## DATA RECORDS:
--- START ---

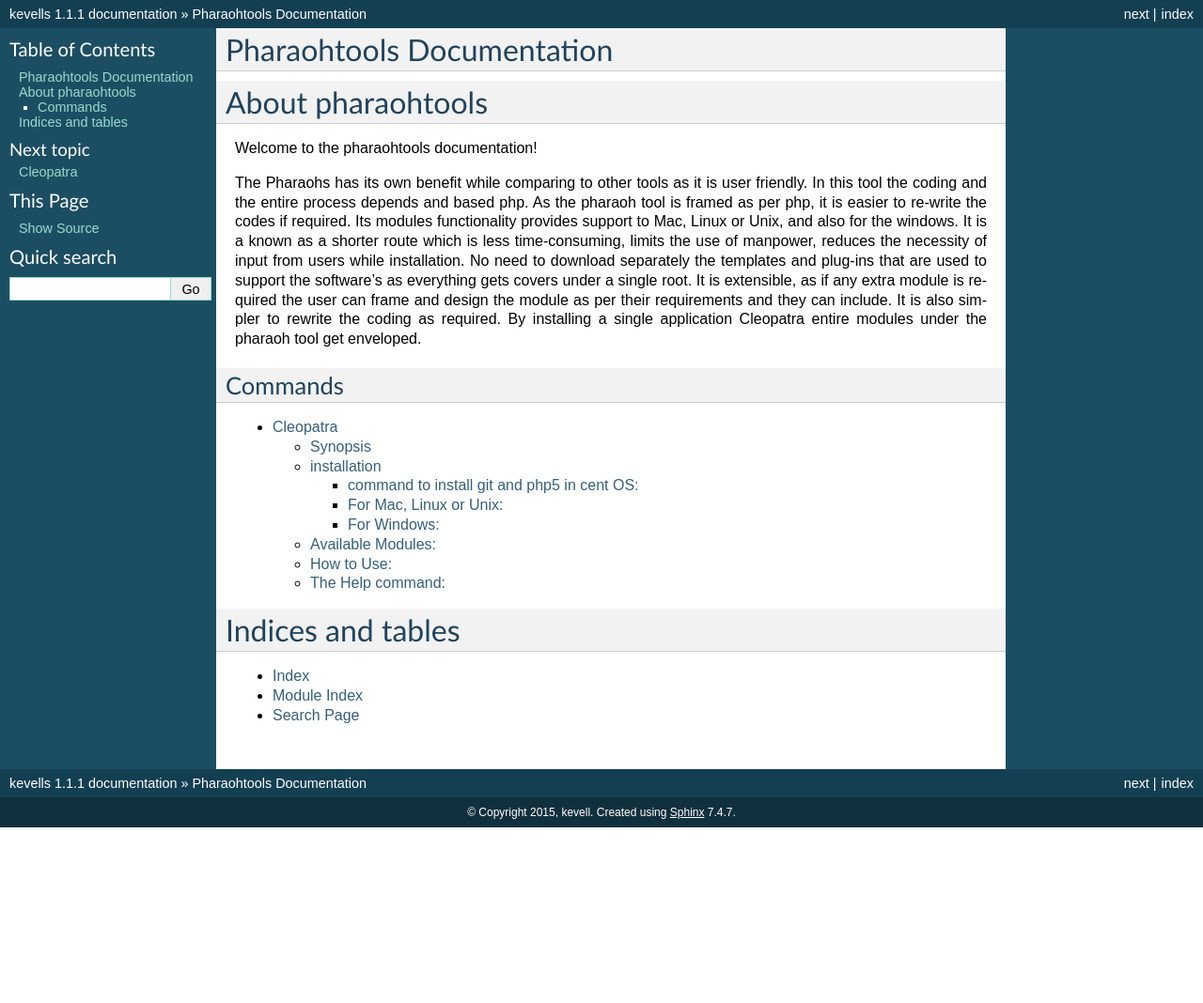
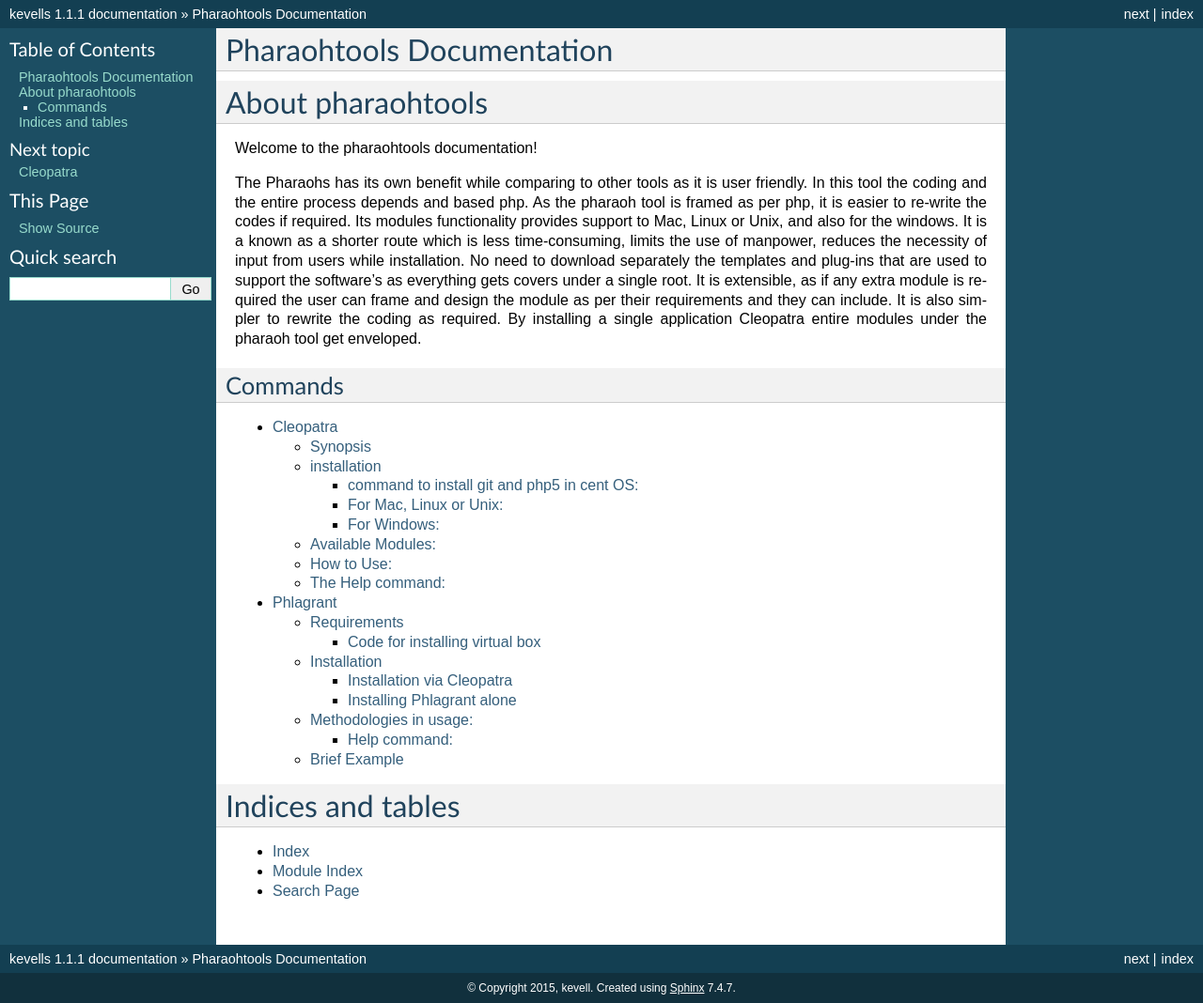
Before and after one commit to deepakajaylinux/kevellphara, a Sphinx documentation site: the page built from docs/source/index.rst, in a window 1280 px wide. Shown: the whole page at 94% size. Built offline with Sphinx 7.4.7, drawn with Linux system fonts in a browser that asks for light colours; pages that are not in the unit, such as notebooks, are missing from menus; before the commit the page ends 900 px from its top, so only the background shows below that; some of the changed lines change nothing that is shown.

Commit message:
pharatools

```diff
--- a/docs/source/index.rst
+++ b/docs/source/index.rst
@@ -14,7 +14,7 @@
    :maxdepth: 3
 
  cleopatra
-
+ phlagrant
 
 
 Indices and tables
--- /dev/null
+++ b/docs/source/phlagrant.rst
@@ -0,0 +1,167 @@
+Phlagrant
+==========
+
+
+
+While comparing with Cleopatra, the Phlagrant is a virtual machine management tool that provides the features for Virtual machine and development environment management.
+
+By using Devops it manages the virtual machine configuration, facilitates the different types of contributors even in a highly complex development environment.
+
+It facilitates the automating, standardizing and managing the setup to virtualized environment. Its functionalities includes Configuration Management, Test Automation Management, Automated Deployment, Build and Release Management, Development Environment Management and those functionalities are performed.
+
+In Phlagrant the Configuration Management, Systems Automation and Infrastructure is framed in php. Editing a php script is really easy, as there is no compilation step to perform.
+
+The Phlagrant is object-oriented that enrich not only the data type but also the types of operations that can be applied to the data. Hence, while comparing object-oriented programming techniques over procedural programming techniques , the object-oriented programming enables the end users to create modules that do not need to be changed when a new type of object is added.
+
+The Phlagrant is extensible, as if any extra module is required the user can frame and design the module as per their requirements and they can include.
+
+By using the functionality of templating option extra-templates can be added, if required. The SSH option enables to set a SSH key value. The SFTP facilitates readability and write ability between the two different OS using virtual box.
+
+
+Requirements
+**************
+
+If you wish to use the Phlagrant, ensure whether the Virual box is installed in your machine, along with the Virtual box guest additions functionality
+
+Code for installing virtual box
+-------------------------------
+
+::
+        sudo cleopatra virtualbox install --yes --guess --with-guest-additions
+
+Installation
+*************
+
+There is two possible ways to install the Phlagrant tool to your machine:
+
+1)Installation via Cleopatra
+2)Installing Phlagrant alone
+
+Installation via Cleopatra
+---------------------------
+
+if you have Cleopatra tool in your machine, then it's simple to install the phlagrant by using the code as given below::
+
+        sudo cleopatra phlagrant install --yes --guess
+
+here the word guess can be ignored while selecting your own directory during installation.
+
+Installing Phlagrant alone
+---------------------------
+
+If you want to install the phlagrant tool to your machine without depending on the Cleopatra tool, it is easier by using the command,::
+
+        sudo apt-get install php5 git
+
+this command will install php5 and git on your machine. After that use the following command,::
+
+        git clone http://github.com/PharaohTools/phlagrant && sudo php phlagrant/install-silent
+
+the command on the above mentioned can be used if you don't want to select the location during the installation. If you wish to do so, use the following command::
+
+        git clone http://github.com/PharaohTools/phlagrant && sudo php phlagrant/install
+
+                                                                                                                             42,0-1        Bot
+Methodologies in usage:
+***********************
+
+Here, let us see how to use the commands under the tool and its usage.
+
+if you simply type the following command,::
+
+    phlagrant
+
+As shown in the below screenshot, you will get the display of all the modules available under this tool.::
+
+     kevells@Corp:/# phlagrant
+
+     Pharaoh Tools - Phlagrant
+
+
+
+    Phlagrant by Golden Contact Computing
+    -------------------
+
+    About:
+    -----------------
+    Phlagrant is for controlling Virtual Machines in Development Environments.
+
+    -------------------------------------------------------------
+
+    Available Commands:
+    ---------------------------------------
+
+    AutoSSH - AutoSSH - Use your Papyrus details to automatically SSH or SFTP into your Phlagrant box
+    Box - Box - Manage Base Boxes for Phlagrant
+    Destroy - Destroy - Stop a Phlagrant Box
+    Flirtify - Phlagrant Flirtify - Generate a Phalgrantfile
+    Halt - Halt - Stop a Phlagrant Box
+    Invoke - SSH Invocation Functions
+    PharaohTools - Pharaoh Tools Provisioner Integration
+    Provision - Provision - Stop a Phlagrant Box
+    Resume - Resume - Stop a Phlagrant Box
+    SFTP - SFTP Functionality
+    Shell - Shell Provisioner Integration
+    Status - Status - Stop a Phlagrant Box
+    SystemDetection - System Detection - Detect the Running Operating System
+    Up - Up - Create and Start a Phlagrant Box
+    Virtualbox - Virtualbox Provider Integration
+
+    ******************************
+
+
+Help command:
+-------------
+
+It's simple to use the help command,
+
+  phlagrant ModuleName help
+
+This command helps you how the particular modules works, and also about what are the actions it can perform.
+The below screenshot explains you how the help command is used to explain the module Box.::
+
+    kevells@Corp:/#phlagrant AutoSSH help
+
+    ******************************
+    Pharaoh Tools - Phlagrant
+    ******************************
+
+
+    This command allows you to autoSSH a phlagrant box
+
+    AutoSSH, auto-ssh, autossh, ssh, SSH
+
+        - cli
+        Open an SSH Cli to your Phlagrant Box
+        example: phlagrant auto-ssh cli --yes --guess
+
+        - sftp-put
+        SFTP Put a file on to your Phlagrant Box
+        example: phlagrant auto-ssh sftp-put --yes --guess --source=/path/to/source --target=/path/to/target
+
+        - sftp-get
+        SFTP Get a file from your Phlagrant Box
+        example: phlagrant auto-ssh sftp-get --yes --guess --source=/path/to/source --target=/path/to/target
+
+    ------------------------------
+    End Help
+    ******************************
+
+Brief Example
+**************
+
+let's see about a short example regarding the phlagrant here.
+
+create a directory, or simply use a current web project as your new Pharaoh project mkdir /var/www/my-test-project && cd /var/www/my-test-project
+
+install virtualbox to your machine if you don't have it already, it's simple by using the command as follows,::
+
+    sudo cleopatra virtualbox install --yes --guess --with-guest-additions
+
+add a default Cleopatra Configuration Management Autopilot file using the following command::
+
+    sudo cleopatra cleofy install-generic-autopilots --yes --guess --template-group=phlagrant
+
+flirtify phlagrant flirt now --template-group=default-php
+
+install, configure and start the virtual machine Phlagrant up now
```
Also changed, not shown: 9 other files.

--- END ---

Scan the material above for the string "github" and report each line where you find it.

+        git clone http://github.com/PharaohTools/phlagrant && sudo php phlagrant/install-silent
+        git clone http://github.com/PharaohTools/phlagrant && sudo php phlagrant/install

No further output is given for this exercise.